[DATA EXCERPTS]
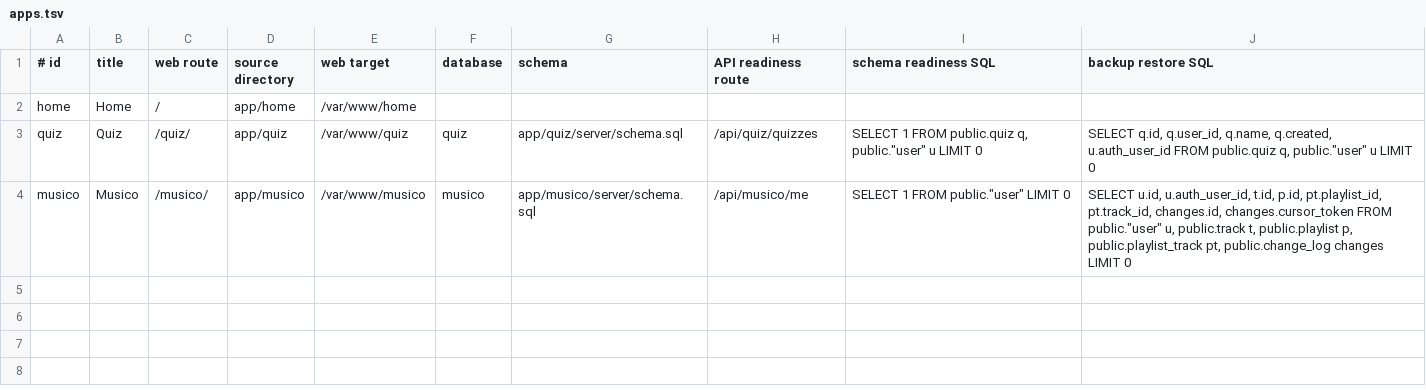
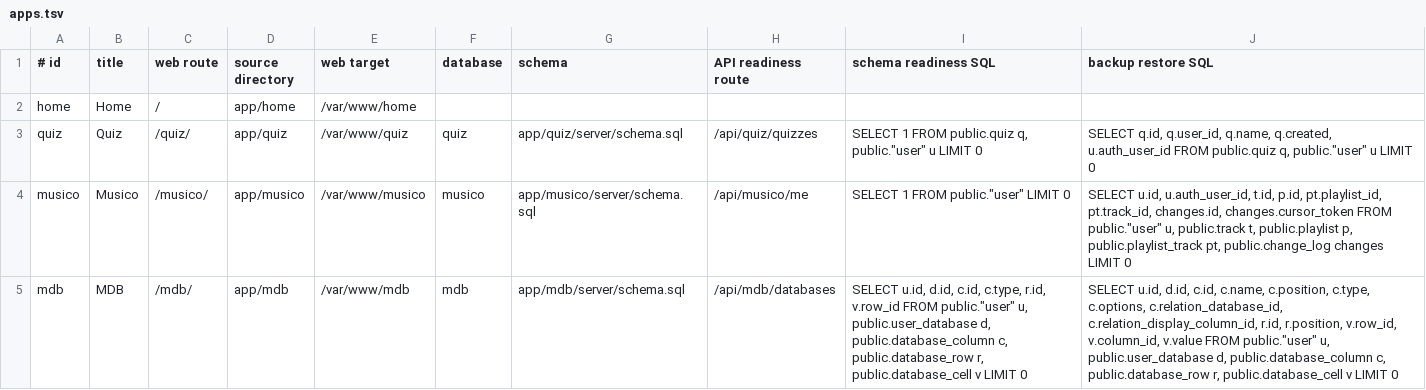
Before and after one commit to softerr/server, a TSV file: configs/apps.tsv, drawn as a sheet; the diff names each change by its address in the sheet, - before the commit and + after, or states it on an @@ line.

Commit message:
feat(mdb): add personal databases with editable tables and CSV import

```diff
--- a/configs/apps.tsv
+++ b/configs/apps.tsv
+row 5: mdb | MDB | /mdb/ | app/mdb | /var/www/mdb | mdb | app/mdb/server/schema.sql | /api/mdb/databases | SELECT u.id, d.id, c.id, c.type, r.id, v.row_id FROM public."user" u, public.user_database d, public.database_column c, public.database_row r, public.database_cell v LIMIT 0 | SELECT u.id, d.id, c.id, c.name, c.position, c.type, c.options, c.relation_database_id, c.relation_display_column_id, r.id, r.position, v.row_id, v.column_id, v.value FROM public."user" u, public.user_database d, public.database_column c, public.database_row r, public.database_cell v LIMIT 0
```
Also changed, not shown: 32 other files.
[/DATA EXCERPTS]
[DATA EXCERPTS]
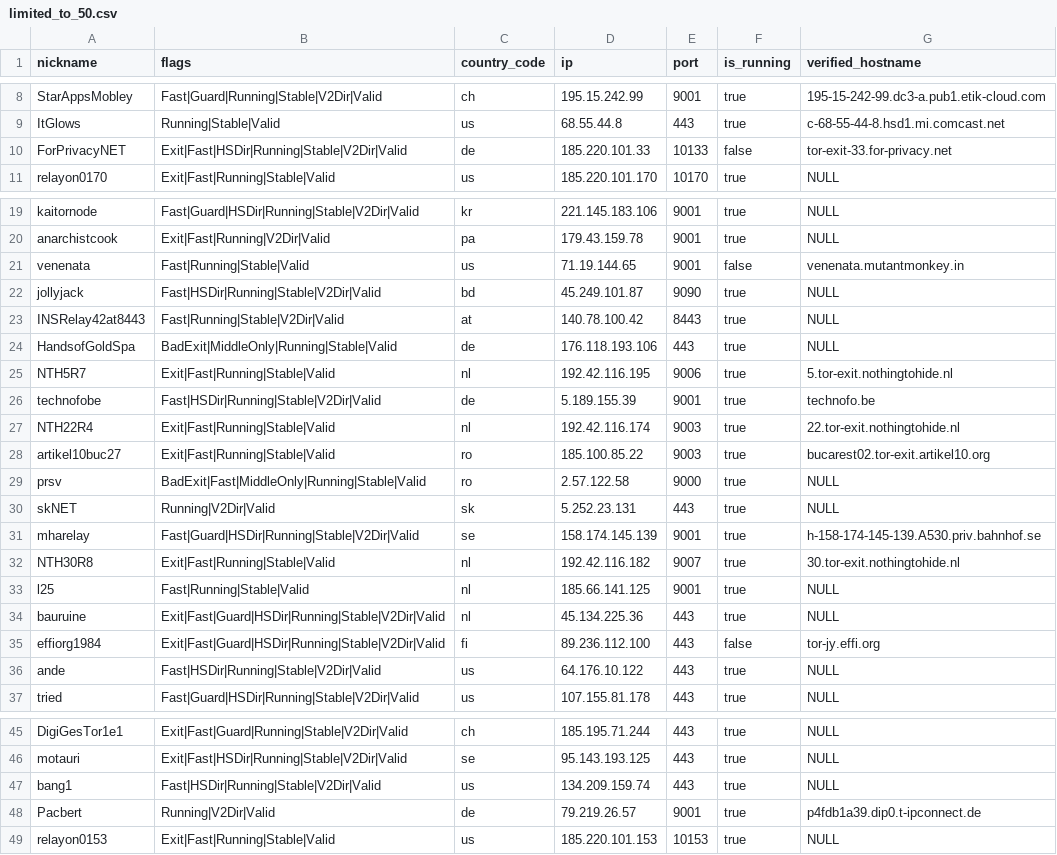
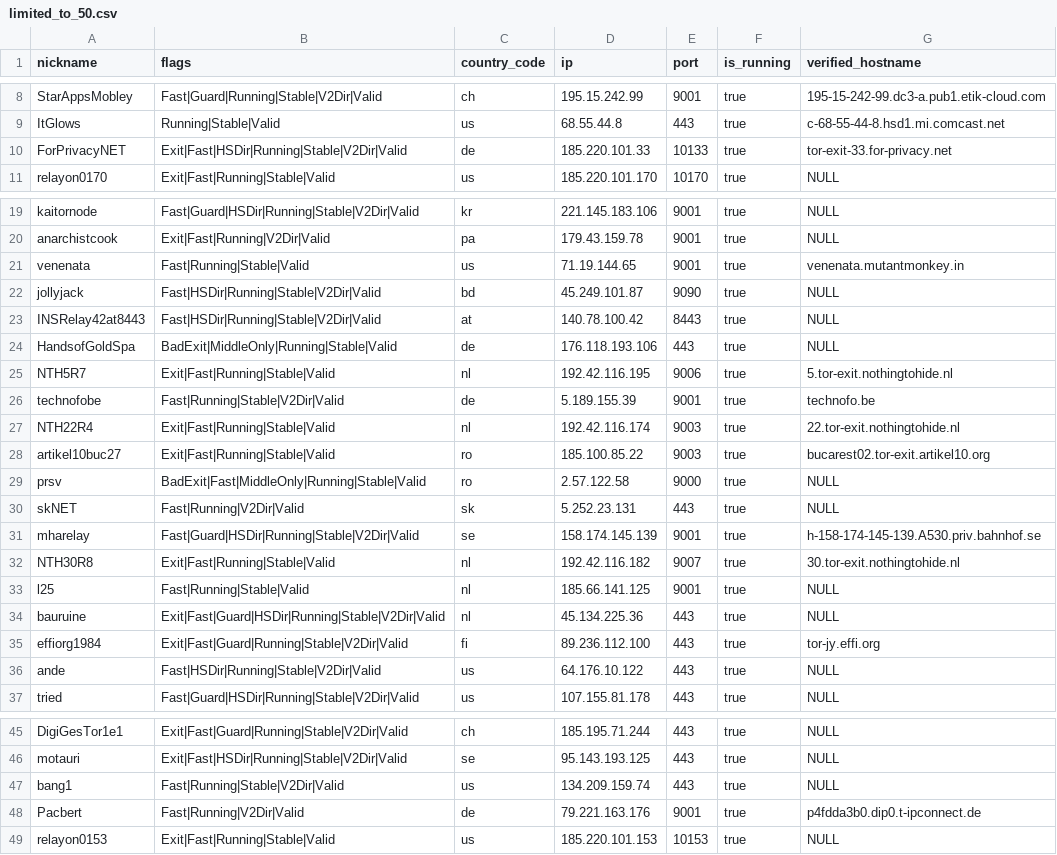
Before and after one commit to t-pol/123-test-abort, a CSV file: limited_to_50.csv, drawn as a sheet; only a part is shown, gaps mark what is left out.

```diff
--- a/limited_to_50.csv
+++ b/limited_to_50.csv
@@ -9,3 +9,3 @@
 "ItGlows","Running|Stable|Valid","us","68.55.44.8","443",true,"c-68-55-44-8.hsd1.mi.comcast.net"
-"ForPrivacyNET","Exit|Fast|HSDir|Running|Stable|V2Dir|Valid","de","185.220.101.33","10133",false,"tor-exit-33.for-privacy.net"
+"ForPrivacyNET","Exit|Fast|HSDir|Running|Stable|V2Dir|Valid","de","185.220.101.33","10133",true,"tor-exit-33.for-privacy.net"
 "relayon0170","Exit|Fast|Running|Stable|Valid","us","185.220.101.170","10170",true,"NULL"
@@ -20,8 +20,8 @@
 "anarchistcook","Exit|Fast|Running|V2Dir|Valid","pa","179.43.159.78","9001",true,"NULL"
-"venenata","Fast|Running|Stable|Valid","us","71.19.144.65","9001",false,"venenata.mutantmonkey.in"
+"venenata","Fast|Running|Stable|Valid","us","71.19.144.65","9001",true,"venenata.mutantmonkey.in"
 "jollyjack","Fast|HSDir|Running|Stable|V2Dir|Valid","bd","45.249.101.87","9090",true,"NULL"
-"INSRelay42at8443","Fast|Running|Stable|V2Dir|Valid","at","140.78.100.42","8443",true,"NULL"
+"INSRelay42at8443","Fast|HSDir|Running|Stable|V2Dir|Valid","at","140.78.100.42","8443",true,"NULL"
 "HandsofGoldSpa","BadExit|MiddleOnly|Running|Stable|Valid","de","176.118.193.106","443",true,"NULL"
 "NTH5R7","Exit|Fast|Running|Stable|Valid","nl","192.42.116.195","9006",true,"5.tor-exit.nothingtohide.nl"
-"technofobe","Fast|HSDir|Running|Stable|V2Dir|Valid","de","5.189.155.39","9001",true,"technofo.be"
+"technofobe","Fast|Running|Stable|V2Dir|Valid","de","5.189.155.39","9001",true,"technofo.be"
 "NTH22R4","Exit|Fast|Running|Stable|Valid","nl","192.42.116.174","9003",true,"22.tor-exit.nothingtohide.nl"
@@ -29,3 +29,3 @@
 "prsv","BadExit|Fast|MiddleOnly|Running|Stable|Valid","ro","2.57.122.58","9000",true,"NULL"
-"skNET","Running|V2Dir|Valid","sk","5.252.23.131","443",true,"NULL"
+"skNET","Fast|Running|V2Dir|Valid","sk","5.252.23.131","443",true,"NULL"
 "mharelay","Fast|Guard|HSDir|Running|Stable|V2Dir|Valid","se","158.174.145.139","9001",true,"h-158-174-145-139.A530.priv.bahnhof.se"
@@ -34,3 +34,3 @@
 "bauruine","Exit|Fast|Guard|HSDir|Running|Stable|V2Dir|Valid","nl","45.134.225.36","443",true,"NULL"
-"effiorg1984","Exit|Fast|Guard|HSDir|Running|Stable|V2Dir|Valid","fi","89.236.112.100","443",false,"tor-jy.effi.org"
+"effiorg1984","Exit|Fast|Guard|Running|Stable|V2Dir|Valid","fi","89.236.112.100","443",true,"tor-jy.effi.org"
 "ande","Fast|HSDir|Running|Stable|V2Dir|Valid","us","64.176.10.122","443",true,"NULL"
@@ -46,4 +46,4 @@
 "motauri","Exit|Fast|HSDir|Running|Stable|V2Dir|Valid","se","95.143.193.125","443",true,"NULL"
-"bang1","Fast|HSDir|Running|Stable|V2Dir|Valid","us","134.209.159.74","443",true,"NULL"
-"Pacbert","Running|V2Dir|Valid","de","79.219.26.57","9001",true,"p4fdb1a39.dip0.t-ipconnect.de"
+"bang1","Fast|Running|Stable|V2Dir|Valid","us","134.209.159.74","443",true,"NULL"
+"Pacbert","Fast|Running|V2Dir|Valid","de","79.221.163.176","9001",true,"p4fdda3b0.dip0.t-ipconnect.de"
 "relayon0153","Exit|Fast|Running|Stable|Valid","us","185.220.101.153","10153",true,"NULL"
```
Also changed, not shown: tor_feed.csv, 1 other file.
[/DATA EXCERPTS]
__YOUR INSTRUCTIONS__:
Find every line above where the word "Guard" occurs, and copy that line.

__OUTPUT FOR THIS EXERCISE__:
 "mharelay","Fast|Guard|HSDir|Running|Stable|V2Dir|Valid","se","158.174.145.139","9001",true,"h-158-174-145-139.A530.priv.bahnhof.se"
 "bauruine","Exit|Fast|Guard|HSDir|Running|Stable|V2Dir|Valid","nl","45.134.225.36","443",true,"NULL"
-"effiorg1984","Exit|Fast|Guard|HSDir|Running|Stable|V2Dir|Valid","fi","89.236.112.100","443",false,"tor-jy.effi.org"
+"effiorg1984","Exit|Fast|Guard|Running|Stable|V2Dir|Valid","fi","89.236.112.100","443",true,"tor-jy.effi.org"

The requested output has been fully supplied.